Monday, December 16, 2013

Ticket to ride

For some time now the word's been that funding for exhibition making at the Auckland Art Gallery has all but dried up. News then on Friday that $1million had been pumped into the Gallery’s exhibition development fund must have come as a big relief. It's certainly a king hit for new director Rhana Devenport.

Reading the media release, however, you do get the feeling that this is money that will be spent offshore. Although Devenport herself gives NZ a mention calling the funding a chance to “present exceptional exhibitions of international and New Zealand art,” her boss, Regional Facilities Auckland Chief Executive Robert Domm, is not as inclusive. He pegged the money to enabling “the Gallery to foster long-term partnerships with leading museums worldwide." His examples? Three recent AAG international buy-ins: Degas to DalĂ­, Who Shot Rock & Roll, and California Design.

That makes the million bucks sound more like a international-travel-and-rent fund than one to research-and-curate around our own culture. This is of course in line with how other ticketing organizations in Regional Facilities operate. RF invests in them so they can comb the world for ‘profitable’ events. But putting on a blockbuster at the AAG is much trickier proposition than presenting a successful musical in a theatre (and that's tricky enough). 

The old days of guaranteed queues for the Impressionists or Picasso or Van Gogh are long gone and securing that sort of product is becoming increasingly difficult. Move into the contemporary and it doesn't get much easier. The hot ticket popular attractions like Christian Marclay's The Clock, Sun Yuan and Peng Yu’s Old People's Home and Olafur Eliasson’s The Weather Project are rare and the competition for them intense. Design and fashion projects can get audiences but the costs are high and there are other institutions in Auckland with a claim. The AAG is certainly going to earn every single dollar of that million.
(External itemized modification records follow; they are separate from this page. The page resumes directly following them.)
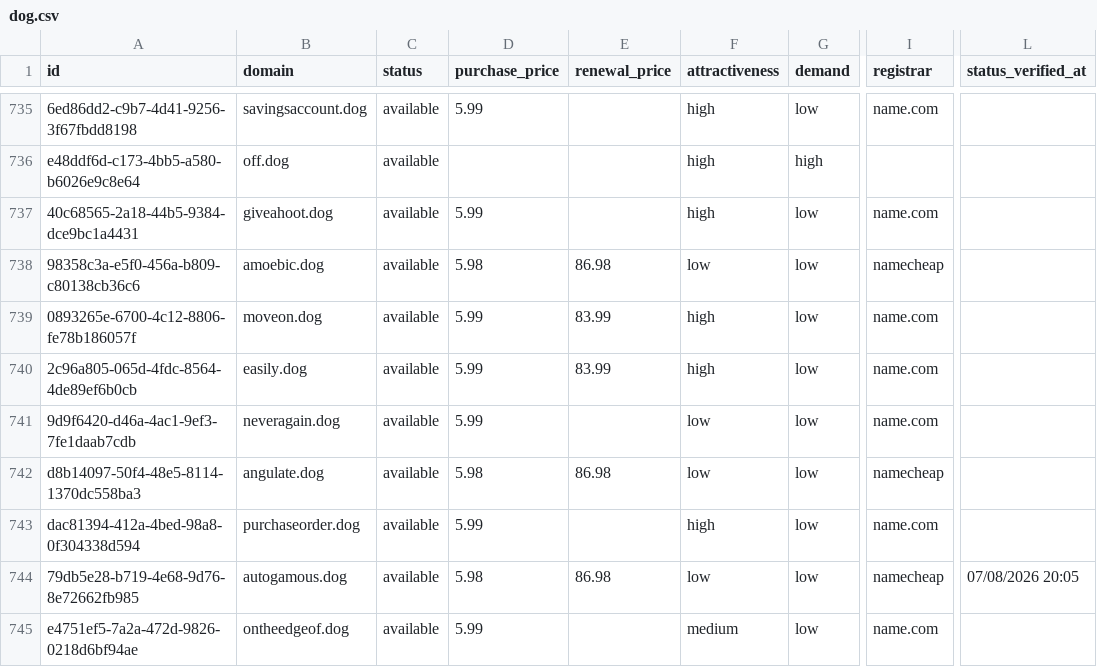
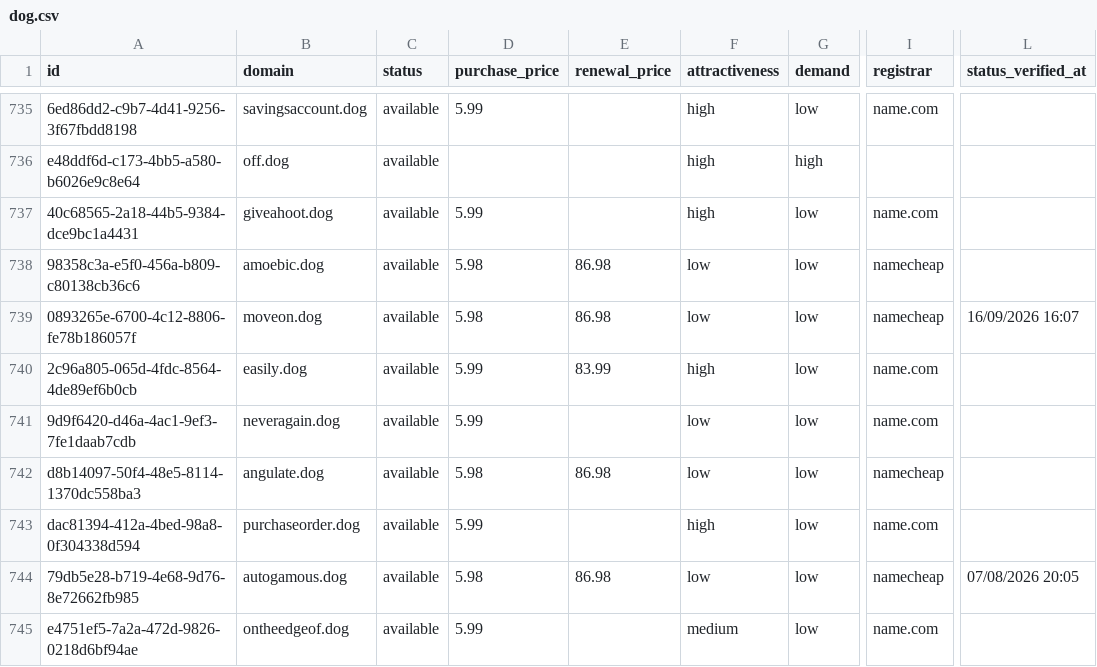
Before and after one commit to UniqueDomains/dog-oneword-domains, a CSV file: dog.csv, drawn as a sheet; only a part is shown, gaps mark what is left out; the diff names each change by its address in the sheet, - before the commit and + after, or states it on an @@ line.

Commit message:
Domains update

```diff
--- a/dog.csv
+++ b/dog.csv
-D739 (purchase_price): 5.99
+D739 (purchase_price): 5.98
-E739 (renewal_price): 83.99
+E739 (renewal_price): 86.98
-F739 (attractiveness): high
+F739 (attractiveness): low
-I739 (registrar): name.com
+I739 (registrar): namecheap
-L739 (status_verified_at): (empty)
+L739 (status_verified_at): 16/09/2026 16:07
```
Also changed, not shown: 4 other files.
Images: Top to bottom, Olafur Eliasson’s The Weather Project, Sun Yuan and Peng Yu’s Old People's Home and Christian Marclay's The Clock